Why an accreditation model - I already attend boat shows?

Why an accreditation model - I already attend boat shows?

It's all about differentiation and vetting against a common standard.

Assuming there are 100 brokers at a boat show, and they are all "vetting" boats according to 100 different methods and personal opinions, this model is clearly not the most efficient or effective. And let's be honest, many brokers will always first market boats within their own portfolio, but if they have no options, they will market any boat, whether they have seen it or not. This is why star gradings work so well.

Take into consideration the benefits of incurring the costs of attending boat shows and ask yourself whether there is sufficient tangible value? What is the real cost of a boat show against your return, especially when taking into consideration your "opportunity costs" for not being on charter during this time? We do accept that there is value to be had; however, until now there has not been an alternative.

What does boat show attendance mean to the consumer, compared to an internationally recognised star-grading? Very little.
Accreditation means that vessels can now be vetted in an organized fashion, using a standard methodology. With all vessels being vetted by the exact same criteria, by the same company with software designed to remove subjectivity and bias (as far as possible) and for far less than most boat show attendance costs. Accreditation can and will add an immense amount of value not only to the industry, but to the boat as well.

Having a star-grading shows the consumer that vessels have been independently vetted. Every consumer understands the star grading concept, which also offers peace of mind as perceived risk is minimizing. Sure, brokers explain that vessels have been checked by them at boat shows, but without a standard to ensure that all brokers are as astute as each other, the result is that vessels can only be marketed by a handful of brokers. Alternatively, brokers end up marketing vessels that they have not personally vetted and herein lies the problem. Given the choice, we can guarantee that consumers would feel a greater level of comfort with an accredited vessel. Wouldn’t you? Of course. And this is especially true for first timers.

Charters aside, owners would have greater peace of mind that vessels are in top shape and maintain this year on year. Doesn’t that offer a greater deal of comfort?

Where is the feedback on your crew? You’re told they are doing a great job; however, hear it straight from guests via an electronic survey form. Want to improve your number of repeat charters? This critical feedback would help.

It’s a fact consumers like to minimize risk; accreditation does just that.

In this already competitive industry, all boats are all looking to get the edge. While some vessels will take advantage of the new star grading initiative, others may not. Surely, you don’t want to remain unaccredited, while your competitors are proudly displaying their star grading on marketing collateral like brochures and 3rd party websites?

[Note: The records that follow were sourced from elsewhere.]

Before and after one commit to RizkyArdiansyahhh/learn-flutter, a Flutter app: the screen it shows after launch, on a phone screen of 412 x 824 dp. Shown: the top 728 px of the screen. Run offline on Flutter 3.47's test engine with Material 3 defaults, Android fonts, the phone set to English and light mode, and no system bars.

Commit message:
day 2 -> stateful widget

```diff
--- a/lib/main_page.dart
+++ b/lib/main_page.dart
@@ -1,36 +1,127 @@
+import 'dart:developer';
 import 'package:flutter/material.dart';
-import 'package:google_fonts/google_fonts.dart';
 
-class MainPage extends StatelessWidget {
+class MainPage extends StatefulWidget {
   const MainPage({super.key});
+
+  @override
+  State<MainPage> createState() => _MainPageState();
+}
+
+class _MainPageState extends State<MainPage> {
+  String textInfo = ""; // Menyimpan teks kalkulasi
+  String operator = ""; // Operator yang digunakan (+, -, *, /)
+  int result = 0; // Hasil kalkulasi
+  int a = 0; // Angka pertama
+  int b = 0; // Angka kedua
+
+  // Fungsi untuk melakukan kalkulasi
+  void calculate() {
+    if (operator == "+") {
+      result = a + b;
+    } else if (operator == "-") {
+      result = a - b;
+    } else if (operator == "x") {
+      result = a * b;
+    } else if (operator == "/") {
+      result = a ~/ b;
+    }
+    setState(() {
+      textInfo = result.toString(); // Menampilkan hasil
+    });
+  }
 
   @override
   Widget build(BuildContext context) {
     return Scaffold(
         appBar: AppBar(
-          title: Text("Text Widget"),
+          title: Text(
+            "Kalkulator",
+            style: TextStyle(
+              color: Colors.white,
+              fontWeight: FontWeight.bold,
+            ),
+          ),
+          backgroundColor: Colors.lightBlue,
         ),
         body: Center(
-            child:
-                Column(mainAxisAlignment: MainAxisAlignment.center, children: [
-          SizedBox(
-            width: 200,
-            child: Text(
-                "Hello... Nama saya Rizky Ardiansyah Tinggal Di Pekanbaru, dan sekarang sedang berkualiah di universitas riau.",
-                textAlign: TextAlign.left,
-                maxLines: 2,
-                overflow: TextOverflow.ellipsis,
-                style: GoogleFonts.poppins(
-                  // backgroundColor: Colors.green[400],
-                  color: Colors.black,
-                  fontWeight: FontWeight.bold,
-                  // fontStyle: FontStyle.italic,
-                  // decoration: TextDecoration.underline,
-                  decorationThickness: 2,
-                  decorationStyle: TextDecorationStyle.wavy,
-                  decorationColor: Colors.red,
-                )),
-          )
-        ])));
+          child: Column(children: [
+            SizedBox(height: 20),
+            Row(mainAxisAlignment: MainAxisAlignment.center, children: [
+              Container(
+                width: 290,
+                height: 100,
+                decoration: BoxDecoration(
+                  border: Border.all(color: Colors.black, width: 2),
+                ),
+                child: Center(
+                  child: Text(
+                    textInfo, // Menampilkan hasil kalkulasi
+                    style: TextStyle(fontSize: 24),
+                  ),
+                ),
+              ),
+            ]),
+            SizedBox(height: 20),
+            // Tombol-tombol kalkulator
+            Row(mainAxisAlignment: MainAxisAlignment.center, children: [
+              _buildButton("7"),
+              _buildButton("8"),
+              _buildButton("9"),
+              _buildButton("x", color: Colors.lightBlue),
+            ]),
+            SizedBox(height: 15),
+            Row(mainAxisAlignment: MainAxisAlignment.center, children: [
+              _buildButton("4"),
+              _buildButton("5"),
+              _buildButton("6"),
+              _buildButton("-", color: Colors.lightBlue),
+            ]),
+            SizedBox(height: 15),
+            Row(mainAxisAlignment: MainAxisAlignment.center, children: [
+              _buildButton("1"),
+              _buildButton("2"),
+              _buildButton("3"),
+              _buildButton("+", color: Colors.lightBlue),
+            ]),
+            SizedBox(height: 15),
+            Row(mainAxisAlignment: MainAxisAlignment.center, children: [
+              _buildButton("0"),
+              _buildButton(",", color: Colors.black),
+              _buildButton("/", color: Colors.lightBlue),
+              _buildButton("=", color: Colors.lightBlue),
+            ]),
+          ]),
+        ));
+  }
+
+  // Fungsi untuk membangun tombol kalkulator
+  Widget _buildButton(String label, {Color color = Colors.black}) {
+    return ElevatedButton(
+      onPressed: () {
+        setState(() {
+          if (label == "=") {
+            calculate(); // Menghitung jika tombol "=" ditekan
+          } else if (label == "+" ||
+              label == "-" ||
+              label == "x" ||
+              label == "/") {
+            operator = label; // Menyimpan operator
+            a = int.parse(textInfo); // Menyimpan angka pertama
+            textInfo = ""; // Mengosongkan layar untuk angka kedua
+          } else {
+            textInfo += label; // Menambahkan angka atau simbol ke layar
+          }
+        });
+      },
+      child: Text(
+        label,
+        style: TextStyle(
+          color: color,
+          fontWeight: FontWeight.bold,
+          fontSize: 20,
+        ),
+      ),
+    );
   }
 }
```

Questions owners should be asking:
• What does it mean in real terms if the vessel attends a boat show?
• Are all boat shows deemed as equal?
• Do the same brokers attend all boat shows?
• Do all the brokers vet the vessels to the same standard?
• Is this information freely shared among all brokers to the advantage of the consumer and betterment of the industry as a whole?